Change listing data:
= = = =

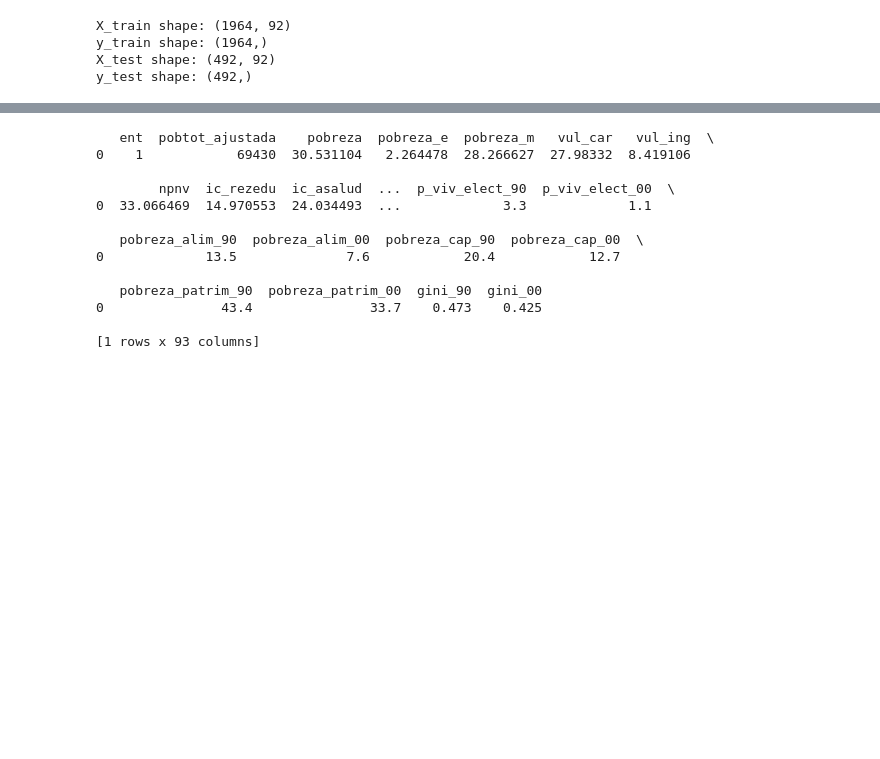
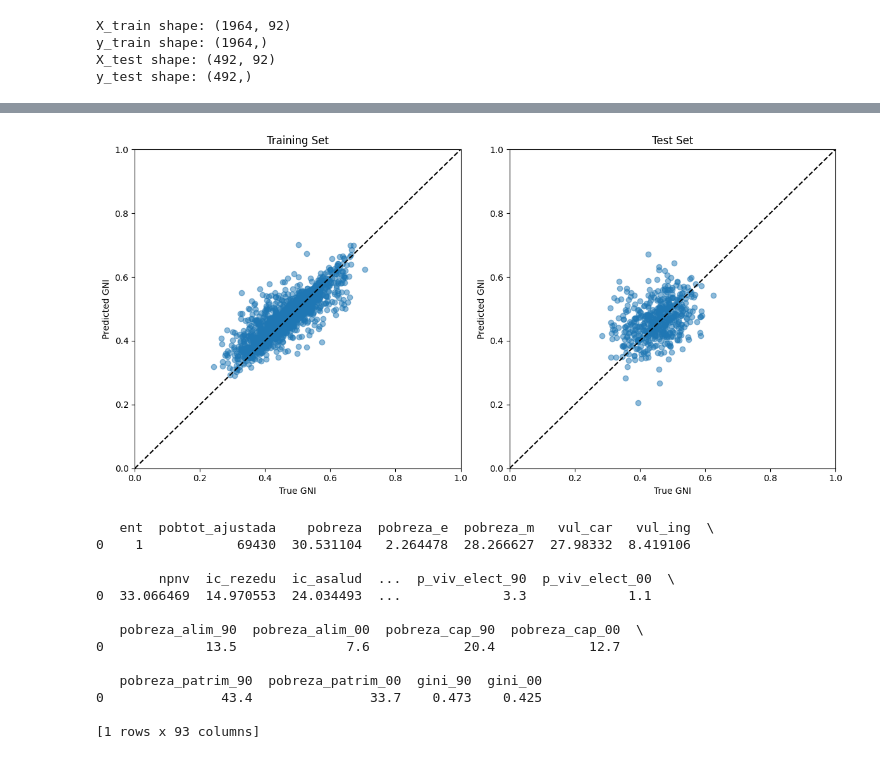
Before and after one commit to JesusIsraelPradoPineda/U2---Implementing-a-Predictor-from-scratch, a Jupyter notebook: WithLibraries.ipynb, the cells around one changed output, grey strips where cells are left out. Saved outputs shown, nothing was run; the diff lists cells and outputs as text; code cells hidden in the pictures; blank space fills up the shorter version.

```diff
--- a/WithLibraries.ipynb
+++ b/WithLibraries.ipynb
@@ -170,0 +171,30 @@ Test Loss: 0.008677328936755657
+# %%
+import matplotlib.pyplot as plt
+
+y_pred_train = model.predict(X_train_scaled).flatten()
+y_pred_test = model.predict(X_test_scaled).flatten()
+
+# Gráfica de las predicciones
+plt.figure(figsize=(12, 6))
+
+plt.subplot(1, 2, 1)
+plt.scatter(y_train, y_pred_train, alpha=0.5)
+plt.plot([0, 1], [0, 1], '--k')  # Se ajustan los límites de la gráfica para ir de 0 a 1
+plt.xlabel('True GNI')
+plt.ylabel('Predicted GNI')
+plt.title('Training Set')
+plt.xlim(0, 1)  # Fijar los límites del eje X
+plt.ylim(0, 1)  # Fijar los límites del eje Y
+
+plt.subplot(1, 2, 2)
+plt.scatter(y_test, y_pred_test, alpha=0.5)
+plt.plot([0, 1], [0, 1], '--k')    # Se ajustan los límites de la gráfica para ir de 0 a 1
+plt.xlabel('True GNI')
+plt.ylabel('Predicted GNI')
+plt.title('Test Set')
+plt.xlim(0, 1)  # Fijar los límites del eje X
+plt.ylim(0, 1)  # Fijar los límites del eje Y
+
+plt.tight_layout()
+plt.show()
+# %% [output]
@@ -171,3 +203,4 @@ Test Loss: 0.008677328936755657
+[figure, added]
 # %%
 new_data = pd.read_csv('/content/Test.csv')
 print(new_data.head())
```
Also changed, not shown: parts of 4 cells of this notebook.
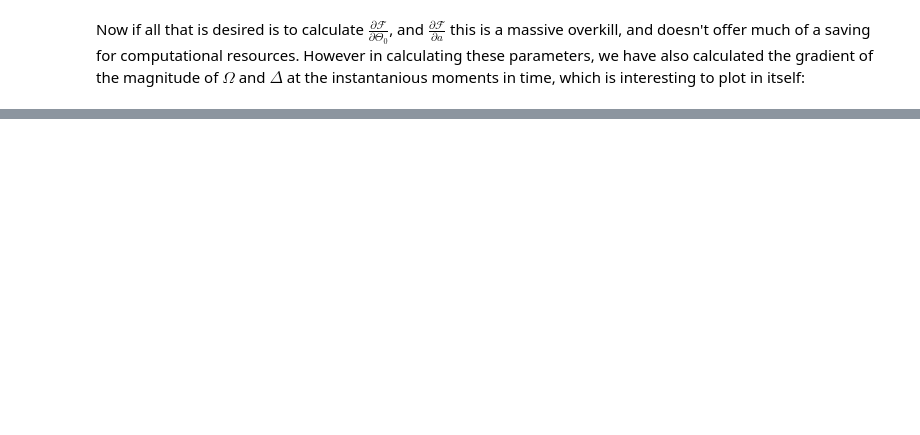
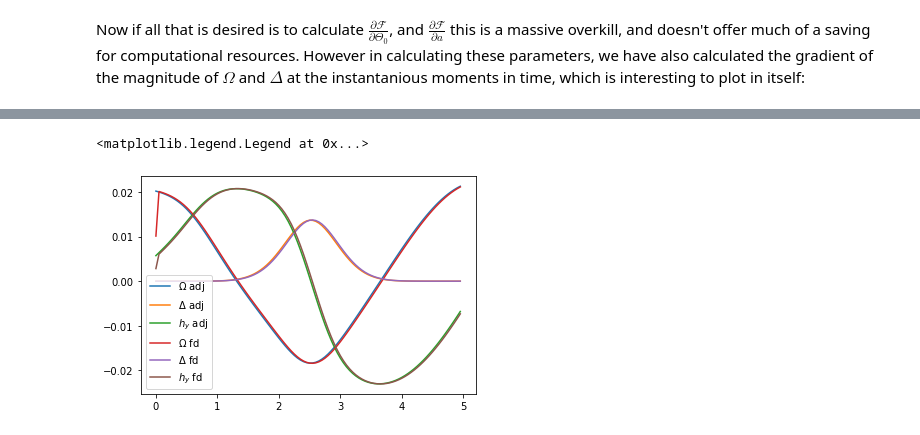
Before and after one commit to tempoCollaboration/OQuPy, a Jupyter notebook: tutorials/gradients_introduction.ipynb, the cells around one changed output, grey strips where cells are left out. Saved outputs shown, nothing was run; the diff lists cells and outputs as text; code cells hidden in the pictures; blank space fills up the shorter version.

```diff
--- a/tutorials/gradients_introduction.ipynb
+++ b/tutorials/gradients_introduction.ipynb
@@ -570,8 +567,8 @@ if generate_finite_differnce_x:
                 initial_state=oqupy.operators.spin_dm('z-'),
                 target_state=oqupy.operators.spin_dm('z+'),
                 times=times,
-                operator=oqupy.operators.sigma('x')
+                operator=0.5*oqupy.operators.sigma('x')
                 )
-    np.save('deriv_array_x',fd_x)
+    np.save('constant_x',fd_x)
 # %%
 
@@ -589,0 +589,4 @@ plt.legend()
+# %%
+generate_arp_fd_x = True
+generate_arp_fd_y = True
+generate_arp_fd_z = True
@@ -589,0 +604,39 @@ plt.legend()
+# %%
+if generate_arp_fd_z:
+    arp_z = compute_finite_difference_brute(
+                process_tensor,
+                arp_hamiltonian,
+                initial_state=oqupy.operators.spin_dm('z-'),
+                target_state=oqupy.operators.spin_dm('z+'),
+                times=times,
+                operator=0.5*oqupy.operators.sigma('z')
+                )
+    np.save('arp_z',arp_z)
+# %%
+if generate_arp_fd_y:
+    arp_y = compute_finite_difference_brute(
+                process_tensor,
+                arp_hamiltonian,
+                initial_state=oqupy.operators.spin_dm('z-'),
+                target_state=oqupy.operators.spin_dm('z+'),
+                times=times,
+                operator=0.5*oqupy.operators.sigma('y')
+                )
+    np.save('arp_y',arp_y)
+# %%
+arp_x = np.load('arp_x.npy')
+arp_y = np.load('arp_y.npy')
+arp_z = np.load('arp_z.npy')
+
+plt.figure(4)
+plt.plot(times,-1*omega_gradient.real,label=r'$\Omega$ adj')
+plt.plot(times,-1*delta_gradient.real,label=r'$\Delta$ adj')
+plt.plot(times,-1*hy_gradient,label=r'$h_y$ adj')
+
+plt.plot(times,arp_x.real,label=r'$\Omega$ fd')
+plt.plot(times,arp_z.real,label=r'$\Delta$ fd')
+plt.plot(times,arp_y.real,label=r'$h_y$ fd')
+plt.legend()
+# %% [output]
+<matplotlib.legend.Legend at 0x...>
+[figure, added]
```
Also changed, not shown: parts of 22 cells of this notebook.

= = = =

## TASK TO COMPLETE:
Which of the lines in the data hold the string "flatten"? Report each of them by copying it.

## EXERCISE OUTPUT:
+y_pred_train = model.predict(X_train_scaled).flatten()
+y_pred_test = model.predict(X_test_scaled).flatten()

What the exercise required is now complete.